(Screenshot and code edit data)
*** Block opens ***

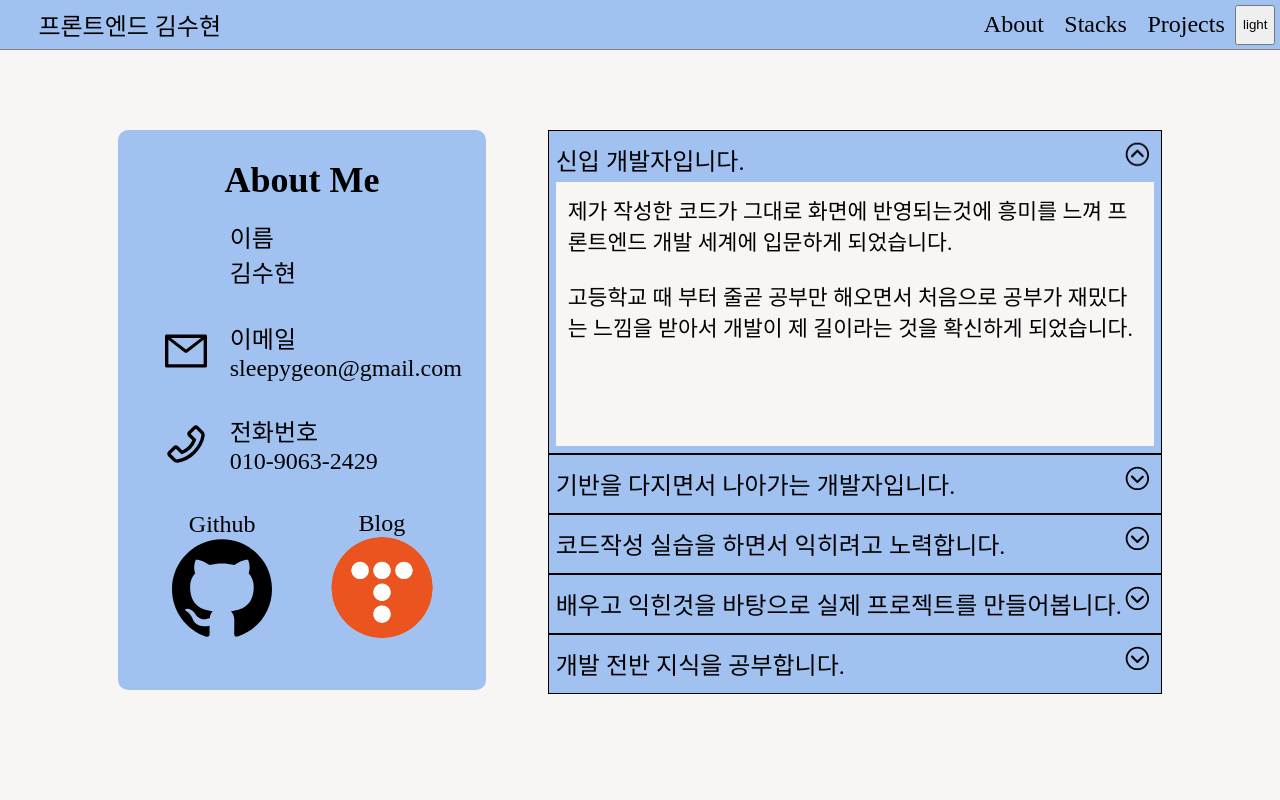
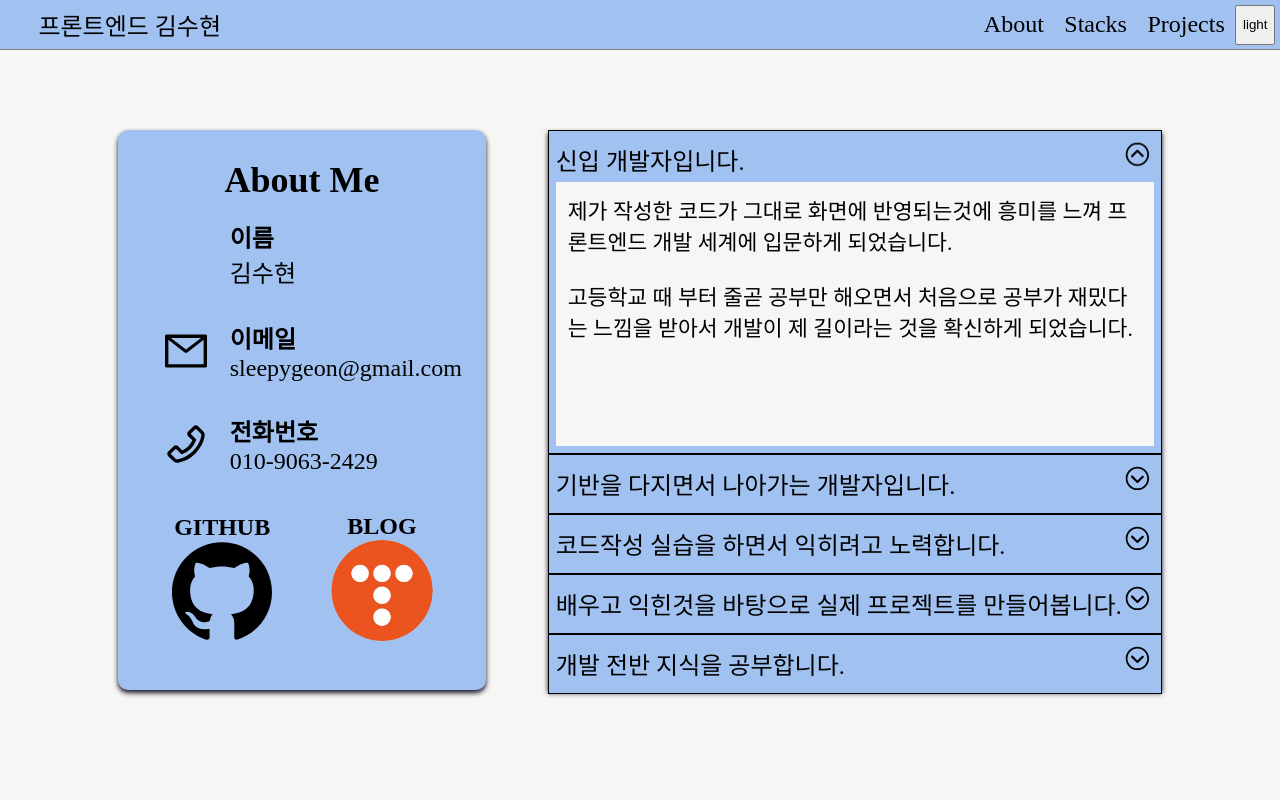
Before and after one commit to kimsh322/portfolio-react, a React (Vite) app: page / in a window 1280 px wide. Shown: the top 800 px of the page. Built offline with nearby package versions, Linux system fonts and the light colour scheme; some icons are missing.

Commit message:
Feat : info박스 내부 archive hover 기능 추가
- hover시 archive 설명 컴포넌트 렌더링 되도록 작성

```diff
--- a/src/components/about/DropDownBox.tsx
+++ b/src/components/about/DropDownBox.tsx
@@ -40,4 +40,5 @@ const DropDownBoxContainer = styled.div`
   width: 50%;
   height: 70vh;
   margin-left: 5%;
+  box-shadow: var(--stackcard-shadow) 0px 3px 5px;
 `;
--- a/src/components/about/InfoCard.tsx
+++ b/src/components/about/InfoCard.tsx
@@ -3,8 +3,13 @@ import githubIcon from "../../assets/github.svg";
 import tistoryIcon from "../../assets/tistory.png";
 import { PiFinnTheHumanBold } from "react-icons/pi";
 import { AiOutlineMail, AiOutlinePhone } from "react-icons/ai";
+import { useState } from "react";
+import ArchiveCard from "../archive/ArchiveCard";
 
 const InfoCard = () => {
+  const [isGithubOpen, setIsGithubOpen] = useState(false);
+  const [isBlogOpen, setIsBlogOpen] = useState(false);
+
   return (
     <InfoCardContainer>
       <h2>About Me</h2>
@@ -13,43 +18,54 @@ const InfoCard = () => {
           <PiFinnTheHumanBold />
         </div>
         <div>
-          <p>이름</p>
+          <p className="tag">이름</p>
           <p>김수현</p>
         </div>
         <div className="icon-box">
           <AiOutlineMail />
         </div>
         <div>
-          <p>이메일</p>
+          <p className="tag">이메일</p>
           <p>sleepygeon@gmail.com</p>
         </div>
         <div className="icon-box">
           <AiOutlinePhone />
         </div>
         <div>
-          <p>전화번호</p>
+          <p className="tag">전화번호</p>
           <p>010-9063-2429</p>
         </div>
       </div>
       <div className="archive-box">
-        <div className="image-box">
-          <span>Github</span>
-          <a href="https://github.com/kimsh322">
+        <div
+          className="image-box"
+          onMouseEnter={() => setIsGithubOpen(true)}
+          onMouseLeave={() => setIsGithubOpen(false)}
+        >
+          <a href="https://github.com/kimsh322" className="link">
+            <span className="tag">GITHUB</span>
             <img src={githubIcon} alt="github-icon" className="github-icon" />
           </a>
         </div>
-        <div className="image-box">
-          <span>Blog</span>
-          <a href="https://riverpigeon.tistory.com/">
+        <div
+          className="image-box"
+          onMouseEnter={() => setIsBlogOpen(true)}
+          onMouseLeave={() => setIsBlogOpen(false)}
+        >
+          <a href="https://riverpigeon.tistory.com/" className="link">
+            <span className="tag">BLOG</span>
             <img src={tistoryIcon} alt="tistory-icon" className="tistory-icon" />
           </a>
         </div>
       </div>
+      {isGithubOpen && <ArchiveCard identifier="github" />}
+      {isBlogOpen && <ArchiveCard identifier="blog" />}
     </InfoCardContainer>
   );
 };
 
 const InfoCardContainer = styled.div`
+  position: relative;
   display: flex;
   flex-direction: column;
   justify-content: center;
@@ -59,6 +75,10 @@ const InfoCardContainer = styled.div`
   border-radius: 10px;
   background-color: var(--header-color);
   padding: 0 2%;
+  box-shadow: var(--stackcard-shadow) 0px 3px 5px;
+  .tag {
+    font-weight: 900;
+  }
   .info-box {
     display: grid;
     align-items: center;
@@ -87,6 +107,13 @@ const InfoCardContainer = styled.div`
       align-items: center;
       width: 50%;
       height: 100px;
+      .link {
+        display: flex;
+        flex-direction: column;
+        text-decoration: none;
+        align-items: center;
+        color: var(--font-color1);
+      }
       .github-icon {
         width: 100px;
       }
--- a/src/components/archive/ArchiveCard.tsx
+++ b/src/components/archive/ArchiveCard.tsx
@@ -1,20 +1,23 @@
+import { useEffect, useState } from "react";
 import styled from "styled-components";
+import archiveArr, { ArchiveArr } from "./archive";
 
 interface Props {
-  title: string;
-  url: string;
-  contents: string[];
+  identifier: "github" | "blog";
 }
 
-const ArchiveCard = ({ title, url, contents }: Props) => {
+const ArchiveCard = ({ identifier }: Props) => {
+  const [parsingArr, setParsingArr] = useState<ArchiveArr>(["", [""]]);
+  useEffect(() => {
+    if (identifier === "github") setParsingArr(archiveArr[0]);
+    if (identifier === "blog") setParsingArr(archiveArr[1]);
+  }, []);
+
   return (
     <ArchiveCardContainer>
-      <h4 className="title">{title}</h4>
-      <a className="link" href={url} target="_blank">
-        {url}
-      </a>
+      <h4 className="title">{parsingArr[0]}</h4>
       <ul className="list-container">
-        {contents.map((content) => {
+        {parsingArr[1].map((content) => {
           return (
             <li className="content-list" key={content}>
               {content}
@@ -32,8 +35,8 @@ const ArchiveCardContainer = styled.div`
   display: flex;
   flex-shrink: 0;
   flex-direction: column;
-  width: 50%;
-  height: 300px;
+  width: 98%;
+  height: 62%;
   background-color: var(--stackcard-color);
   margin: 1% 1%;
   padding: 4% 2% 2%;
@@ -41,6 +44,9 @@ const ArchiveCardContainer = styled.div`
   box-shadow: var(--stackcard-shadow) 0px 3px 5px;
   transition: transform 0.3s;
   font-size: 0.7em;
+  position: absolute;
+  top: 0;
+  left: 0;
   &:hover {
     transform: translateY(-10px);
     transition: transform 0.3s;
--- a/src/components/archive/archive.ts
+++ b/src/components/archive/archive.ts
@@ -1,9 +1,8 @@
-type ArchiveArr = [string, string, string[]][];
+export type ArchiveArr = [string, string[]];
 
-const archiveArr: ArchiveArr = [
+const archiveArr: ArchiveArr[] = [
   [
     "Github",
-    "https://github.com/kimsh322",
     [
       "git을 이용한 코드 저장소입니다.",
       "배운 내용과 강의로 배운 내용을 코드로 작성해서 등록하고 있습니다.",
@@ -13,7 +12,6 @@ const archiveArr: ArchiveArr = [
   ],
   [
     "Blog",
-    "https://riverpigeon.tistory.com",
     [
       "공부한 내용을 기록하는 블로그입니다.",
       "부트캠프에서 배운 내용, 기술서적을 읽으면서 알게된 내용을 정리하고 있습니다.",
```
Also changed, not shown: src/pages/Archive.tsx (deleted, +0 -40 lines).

*** Block closes ***
*** Block opens ***

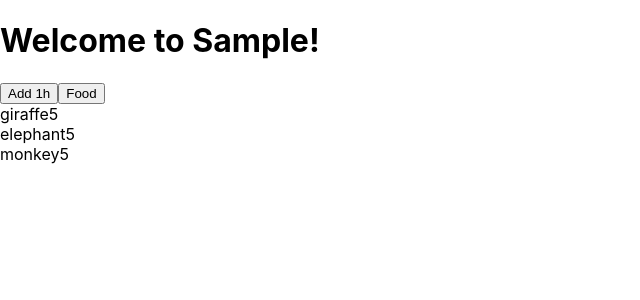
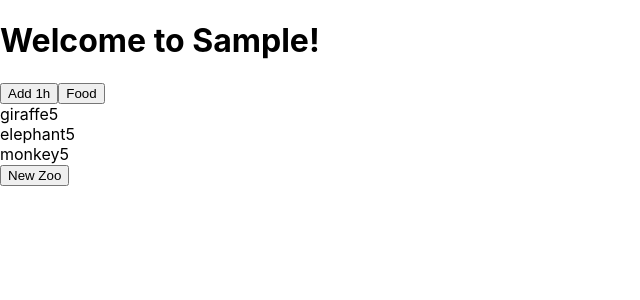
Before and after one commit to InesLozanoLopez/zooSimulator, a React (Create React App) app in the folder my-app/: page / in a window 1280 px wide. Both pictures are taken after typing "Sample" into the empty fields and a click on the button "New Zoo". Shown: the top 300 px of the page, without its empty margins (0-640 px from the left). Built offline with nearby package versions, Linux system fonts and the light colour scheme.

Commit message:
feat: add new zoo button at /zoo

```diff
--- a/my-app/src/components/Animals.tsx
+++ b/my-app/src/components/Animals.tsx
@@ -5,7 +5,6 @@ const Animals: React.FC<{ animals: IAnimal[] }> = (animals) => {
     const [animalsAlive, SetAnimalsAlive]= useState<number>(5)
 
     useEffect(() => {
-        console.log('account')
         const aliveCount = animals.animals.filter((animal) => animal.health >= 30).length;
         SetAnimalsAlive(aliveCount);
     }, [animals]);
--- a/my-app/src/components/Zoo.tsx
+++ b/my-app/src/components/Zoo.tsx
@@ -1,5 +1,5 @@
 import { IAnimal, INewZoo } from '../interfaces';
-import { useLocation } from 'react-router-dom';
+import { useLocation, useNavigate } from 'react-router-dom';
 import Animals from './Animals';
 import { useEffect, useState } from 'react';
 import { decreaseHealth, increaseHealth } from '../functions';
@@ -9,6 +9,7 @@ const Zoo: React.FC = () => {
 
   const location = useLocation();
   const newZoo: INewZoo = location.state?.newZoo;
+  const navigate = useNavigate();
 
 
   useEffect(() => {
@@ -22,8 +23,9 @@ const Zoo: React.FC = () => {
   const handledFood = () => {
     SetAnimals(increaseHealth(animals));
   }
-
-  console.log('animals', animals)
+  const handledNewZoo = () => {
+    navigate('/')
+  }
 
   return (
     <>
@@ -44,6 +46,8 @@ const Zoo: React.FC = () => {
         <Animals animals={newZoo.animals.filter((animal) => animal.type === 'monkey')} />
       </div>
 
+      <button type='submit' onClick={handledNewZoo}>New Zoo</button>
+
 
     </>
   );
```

*** Block closes ***
*** Block opens ***

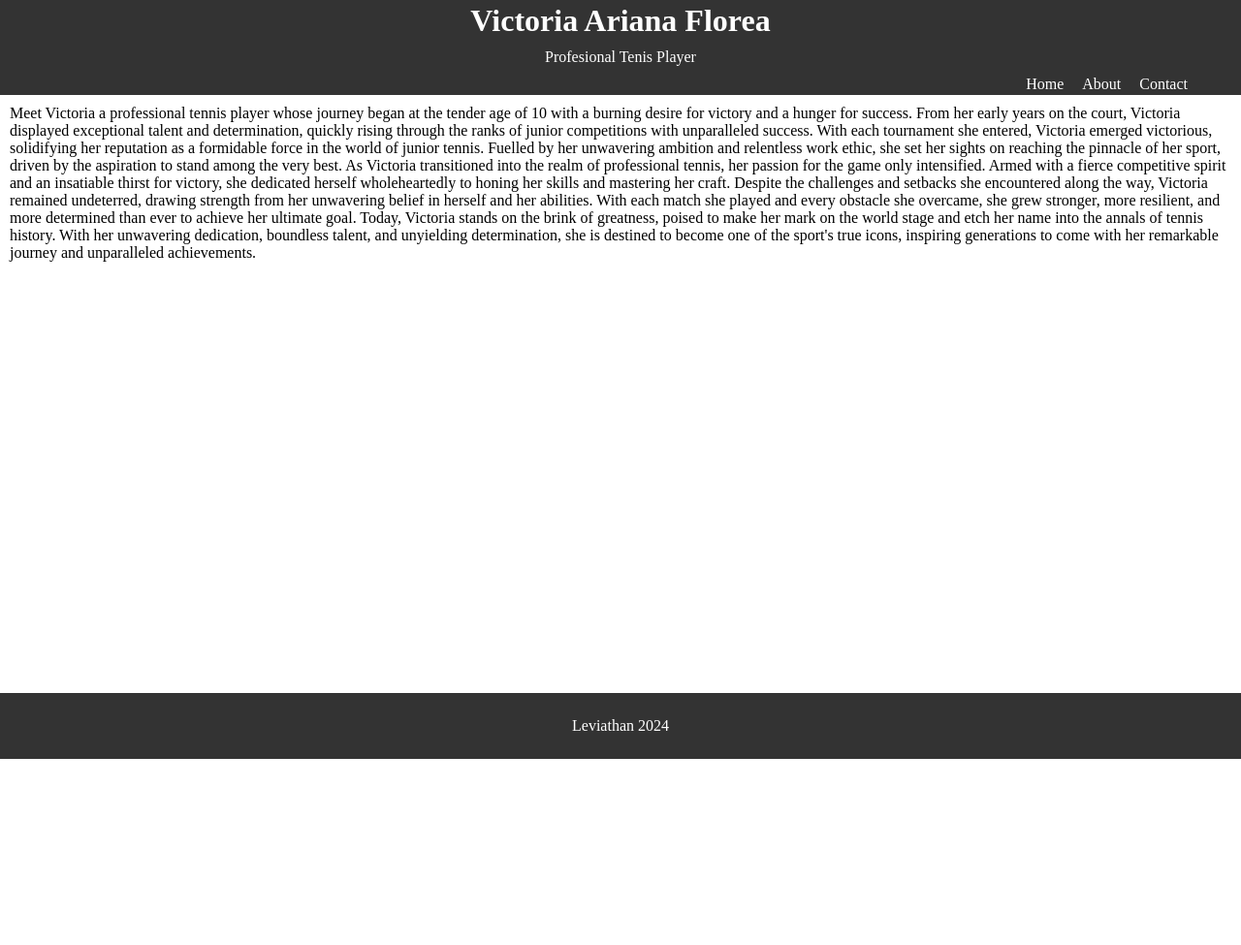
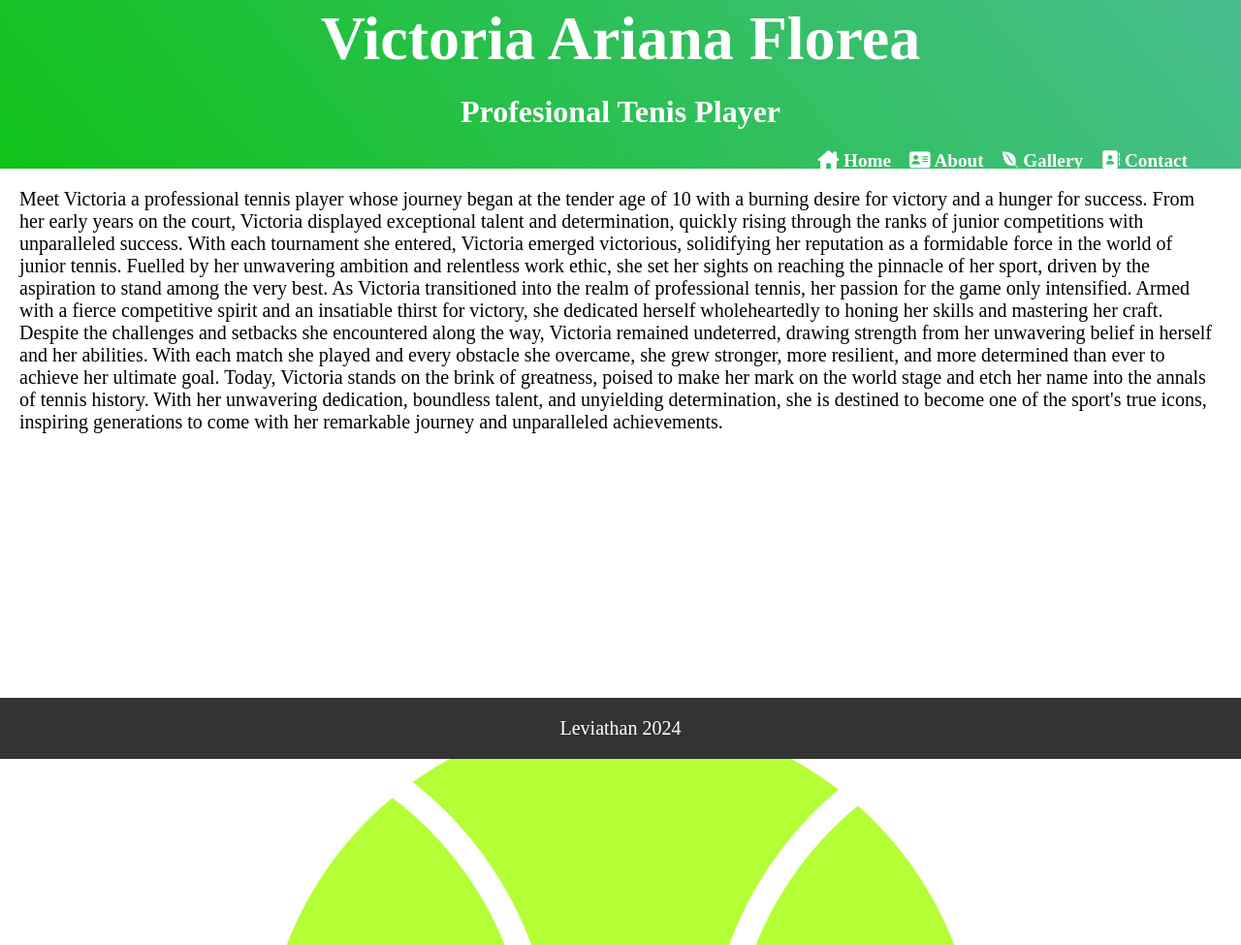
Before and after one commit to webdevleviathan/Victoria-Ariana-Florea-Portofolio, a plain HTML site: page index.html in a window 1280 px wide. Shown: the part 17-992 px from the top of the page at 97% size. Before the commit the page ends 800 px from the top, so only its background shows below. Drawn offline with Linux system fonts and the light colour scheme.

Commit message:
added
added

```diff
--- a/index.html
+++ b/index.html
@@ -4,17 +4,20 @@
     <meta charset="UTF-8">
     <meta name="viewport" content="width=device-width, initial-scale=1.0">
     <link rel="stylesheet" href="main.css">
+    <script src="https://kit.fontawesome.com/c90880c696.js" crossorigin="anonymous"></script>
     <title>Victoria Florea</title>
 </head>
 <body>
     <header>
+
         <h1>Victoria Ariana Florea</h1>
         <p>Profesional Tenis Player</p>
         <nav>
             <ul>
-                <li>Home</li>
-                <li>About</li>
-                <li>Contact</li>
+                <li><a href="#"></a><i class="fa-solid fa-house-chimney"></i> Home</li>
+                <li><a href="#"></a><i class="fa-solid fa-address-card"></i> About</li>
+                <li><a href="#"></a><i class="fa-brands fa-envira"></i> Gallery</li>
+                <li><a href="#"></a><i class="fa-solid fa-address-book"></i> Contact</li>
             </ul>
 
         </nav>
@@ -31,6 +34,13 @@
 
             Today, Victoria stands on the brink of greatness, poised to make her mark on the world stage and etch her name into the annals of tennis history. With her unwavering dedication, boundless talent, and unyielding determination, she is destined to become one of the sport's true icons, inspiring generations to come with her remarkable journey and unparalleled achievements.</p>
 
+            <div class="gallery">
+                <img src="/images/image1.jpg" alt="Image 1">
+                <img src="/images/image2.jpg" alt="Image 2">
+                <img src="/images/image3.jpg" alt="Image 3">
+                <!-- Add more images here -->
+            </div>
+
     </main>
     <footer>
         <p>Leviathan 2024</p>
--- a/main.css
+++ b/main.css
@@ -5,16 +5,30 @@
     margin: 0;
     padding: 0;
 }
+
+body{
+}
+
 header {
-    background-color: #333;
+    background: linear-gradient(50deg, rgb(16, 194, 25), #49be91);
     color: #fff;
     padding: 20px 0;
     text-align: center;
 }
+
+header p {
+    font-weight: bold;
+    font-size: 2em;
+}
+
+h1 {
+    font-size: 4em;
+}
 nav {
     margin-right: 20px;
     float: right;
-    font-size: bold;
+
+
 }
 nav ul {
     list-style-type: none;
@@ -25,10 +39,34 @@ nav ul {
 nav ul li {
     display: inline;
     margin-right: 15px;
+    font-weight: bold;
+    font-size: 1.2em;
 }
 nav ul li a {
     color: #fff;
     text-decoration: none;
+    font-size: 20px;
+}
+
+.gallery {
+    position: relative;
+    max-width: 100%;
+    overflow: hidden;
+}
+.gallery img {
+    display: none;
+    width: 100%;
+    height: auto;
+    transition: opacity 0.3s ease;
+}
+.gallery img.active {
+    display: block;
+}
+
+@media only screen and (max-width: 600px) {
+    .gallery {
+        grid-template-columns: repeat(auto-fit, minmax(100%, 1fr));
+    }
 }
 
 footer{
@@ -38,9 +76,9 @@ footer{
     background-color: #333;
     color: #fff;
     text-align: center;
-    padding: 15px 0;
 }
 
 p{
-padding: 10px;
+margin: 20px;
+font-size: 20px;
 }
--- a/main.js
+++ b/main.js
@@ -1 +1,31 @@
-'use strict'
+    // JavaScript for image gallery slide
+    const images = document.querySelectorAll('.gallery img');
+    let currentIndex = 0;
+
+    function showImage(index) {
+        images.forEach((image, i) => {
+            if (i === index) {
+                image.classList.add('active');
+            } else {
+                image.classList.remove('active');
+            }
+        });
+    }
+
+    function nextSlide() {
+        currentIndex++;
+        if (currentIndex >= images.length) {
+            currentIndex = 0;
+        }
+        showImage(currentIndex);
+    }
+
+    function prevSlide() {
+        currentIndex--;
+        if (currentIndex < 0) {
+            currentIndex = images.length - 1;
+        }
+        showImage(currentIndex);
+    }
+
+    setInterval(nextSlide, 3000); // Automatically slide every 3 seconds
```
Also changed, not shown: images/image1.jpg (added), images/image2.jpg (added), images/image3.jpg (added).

*** Block closes ***

**Try it**
Go line by line through the records above and copy each one containing "color".

**Answer space**
   background-color: var(--header-color);
+        color: var(--font-color1);
   background-color: var(--stackcard-color);
-    background-color: #333;
     color: #fff;
     color: #fff;
     background-color: #333;
     color: #fff;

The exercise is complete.